• _What to work on_
The records that follow must be repeated exactly, line by line.

• _Material provided_
::::::::::
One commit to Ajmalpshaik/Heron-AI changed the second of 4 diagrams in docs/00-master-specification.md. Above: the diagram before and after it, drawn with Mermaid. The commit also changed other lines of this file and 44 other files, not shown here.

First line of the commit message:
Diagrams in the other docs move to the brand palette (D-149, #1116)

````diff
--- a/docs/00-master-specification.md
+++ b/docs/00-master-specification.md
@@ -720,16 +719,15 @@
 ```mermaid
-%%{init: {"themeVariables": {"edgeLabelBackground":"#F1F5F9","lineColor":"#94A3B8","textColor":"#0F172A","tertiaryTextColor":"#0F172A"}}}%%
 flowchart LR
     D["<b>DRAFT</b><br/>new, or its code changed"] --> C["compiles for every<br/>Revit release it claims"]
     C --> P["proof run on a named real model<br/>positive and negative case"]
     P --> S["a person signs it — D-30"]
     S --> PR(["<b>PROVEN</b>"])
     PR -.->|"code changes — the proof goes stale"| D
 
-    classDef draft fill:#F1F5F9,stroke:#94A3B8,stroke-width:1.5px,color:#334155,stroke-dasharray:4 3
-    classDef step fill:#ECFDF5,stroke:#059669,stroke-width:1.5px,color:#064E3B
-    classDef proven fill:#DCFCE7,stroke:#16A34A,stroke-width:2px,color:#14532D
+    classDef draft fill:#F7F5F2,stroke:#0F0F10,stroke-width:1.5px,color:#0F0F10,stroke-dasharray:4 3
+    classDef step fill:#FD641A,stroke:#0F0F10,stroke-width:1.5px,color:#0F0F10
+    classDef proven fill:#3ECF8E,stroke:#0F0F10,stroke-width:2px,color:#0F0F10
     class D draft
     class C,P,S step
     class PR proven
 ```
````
::::::::::
• _Solved exercise_
One commit to Ajmalpshaik/Heron-AI changed the second of 4 diagrams in docs/00-master-specification.md. Above: the diagram before and after it, drawn with Mermaid. The commit also changed other lines of this file and 44 other files, not shown here.

First line of the commit message:
Diagrams in the other docs move to the brand palette (D-149, #1116)

````diff
--- a/docs/00-master-specification.md
+++ b/docs/00-master-specification.md
@@ -720,16 +719,15 @@
 ```mermaid
-%%{init: {"themeVariables": {"edgeLabelBackground":"#F1F5F9","lineColor":"#94A3B8","textColor":"#0F172A","tertiaryTextColor":"#0F172A"}}}%%
 flowchart LR
     D["<b>DRAFT</b><br/>new, or its code changed"] --> C["compiles for every<br/>Revit release it claims"]
     C --> P["proof run on a named real model<br/>positive and negative case"]
     P --> S["a person signs it — D-30"]
     S --> PR(["<b>PROVEN</b>"])
     PR -.->|"code changes — the proof goes stale"| D
 
-    classDef draft fill:#F1F5F9,stroke:#94A3B8,stroke-width:1.5px,color:#334155,stroke-dasharray:4 3
-    classDef step fill:#ECFDF5,stroke:#059669,stroke-width:1.5px,color:#064E3B
-    classDef proven fill:#DCFCE7,stroke:#16A34A,stroke-width:2px,color:#14532D
+    classDef draft fill:#F7F5F2,stroke:#0F0F10,stroke-width:1.5px,color:#0F0F10,stroke-dasharray:4 3
+    classDef step fill:#FD641A,stroke:#0F0F10,stroke-width:1.5px,color:#0F0F10
+    classDef proven fill:#3ECF8E,stroke:#0F0F10,stroke-width:2px,color:#0F0F10
     class D draft
     class C,P,S step
     class PR proven
 ```
````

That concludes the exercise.